Registering to vote if you're in the armed forces

People in the armed forces, and their spouses and civil partners can register to vote as a service voter or as an ordinary elector.

If you're based overseas or expect to be posted abroad in the next year you should register to vote as a service voter. This will allow you to be registered at a fixed address in the UK even if you move abroad. A service voter registration also lasts five years so once you are registered you shouldn't have to worry about it whilst posted overseas.

You can register to vote at - Register to vote and will need information such as your service number. However if you will be based in the UK we recommend registering to vote as an ordinary elector.

Overseas voters

If you are a UK citizen living abroad you can register to vote for the UK Parliamentary General Elections if you have been registered to vote in the UK in the last 15 years.  You will be asked the address where you were last registered to vote as part of your application.  It will be this area where your vote will be counted.

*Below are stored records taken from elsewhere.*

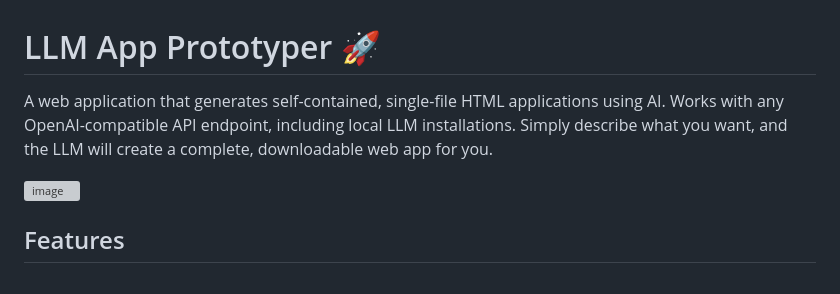
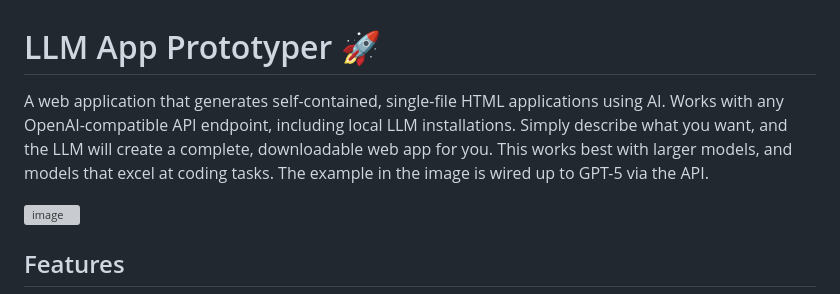
Before and after one commit to dmeldrum6/LLM-App-Prototyper, a Markdown page: README.md, the part around the change. Rendered like a GitHub page; grey boxes are pictures that could not be loaded.

Commit message:
Enhance README with model details and example
Added information about model compatibility and example usage.

```diff
--- a/README.md
+++ b/README.md
@@ -1,6 +1,6 @@
 # LLM App Prototyper 🚀
 
-A web application that generates self-contained, single-file HTML applications using AI. Works with any OpenAI-compatible API endpoint, including local LLM installations. Simply describe what you want, and the LLM will create a complete, downloadable web app for you.
+A web application that generates self-contained, single-file HTML applications using AI. Works with any OpenAI-compatible API endpoint, including local LLM installations. Simply describe what you want, and the LLM will create a complete, downloadable web app for you. This works best with larger models, and models that excel at coding tasks. The example in the image is wired up to GPT-5 via the API.
 
 <img width="1917" height="910" alt="image" src="https://github.com/user-attachments/assets/81ae4fd5-d5b9-4211-9ee1-421fa9bd4d51" />
 
```
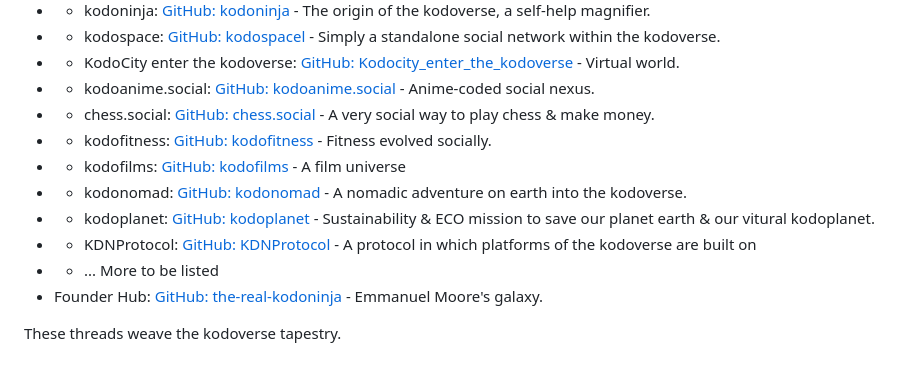
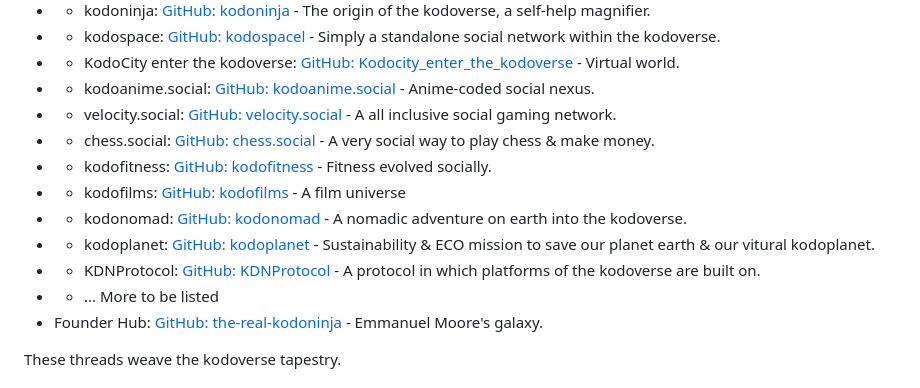
Before and after one commit to the-real-kodoninja/Aviyon, a Markdown page: README.md, the part around one of its changes. GitHub-like rendering.

```diff
--- a/README.md
+++ b/README.md
@@ -350,12 +350,13 @@ Repositories and Ecosystem: The kodoverse Network
 -   - kodospace: [GitHub: kodospacel](https://github.com/the-real-kodoninja/kodospace) - Simply a standalone social network within the kodoverse.
 -   - KodoCity enter the kodoverse: [GitHub: Kodocity_enter_the_kodoverse](https://github.com/the-real-kodoninja/KodoCity_enter_the_kodoverse) - Virtual world.
 -   - kodoanime.social: [GitHub: kodoanime.social](https://github.com/the-real-kodoninja/kodoanime.social) - Anime-coded social nexus.
+-   - velocity.social: [GitHub: velocity.social](https://github.com/the-real-kodoninja/velocity.social) - A all inclusive social gaming network.
 -   - chess.social: [GitHub: chess.social](https://github.com/the-real-kodoninja/chess.social) - A very social way to play chess & make money.
 -   - kodofitness: [GitHub: kodofitness](https://github.com/the-real-kodoninja/kodofitness) - Fitness evolved socially.
 -   - kodofilms: [GitHub: kodofilms](https://github.com/the-real-kodoninja/kodofilms) - A film universe
 -   - kodonomad: [GitHub: kodonomad](https://github.com/the-real-kodoninja/kodonomad) - A nomadic adventure on earth into the kodoverse.
 -   - kodoplanet: [GitHub: kodoplanet](https://github.com/the-real-kodoninja/kodoplanet) -  Sustainability & ECO mission to save our planet earth & our vitural kodoplanet.
--   - KDNProtocol: [GitHub: KDNProtocol](https://github.com/the-real-kodoninja/KDNProtocol) - A protocol in which platforms of the kodoverse are built on
+-   - KDNProtocol: [GitHub: KDNProtocol](https://github.com/the-real-kodoninja/KDNProtocol) - A protocol in which platforms of the kodoverse are built on.
 -   - ... More to be listed
 -   Founder Hub: [GitHub: the-real-kodoninja](https://github.com/the-real-kodoninja) - Emmanuel Moore's galaxy.
 
```
Also changed, not shown: other parts of README.md (+2 -2 lines).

Proxy voting: If you are not based in the UK you can appoint a proxy to vote on your behalf (see: Electoral Commission - Voting by proxy).  As an overseas elector we would advise that you apply to vote by proxy if possible. Your appointed proxy has to attend the polling station you were last registered to vote at, so make sure that the person you appoint is familiar with where you would have previously voted.

Postal vote: If you are registered as an overseas elector you can apply to vote by post (see: Electoral Commission - Voting by post). You will need to make sure you have time to receive and return your ballot papers by polling day. If you have opted to vote by postal vote and it does not arrive in time or gets lost in the post, you cannot then change your method of voting. By law, all postal votes must be posted out, we are not allowed to email them to electors

When your name will appear on the register

By law the Electoral Register is updated on the first working day of every month except October and November.

Open register

Open register is a version of the electoral register that's available for anyone to who wants to buy a copy. Every person applying to become registered will be asked if they want their details excluded from the open register. Opting out doesn't affect your right to vote or credit status. You can opt out of the open register at:

Opt out of the Open Register

Contact for Elections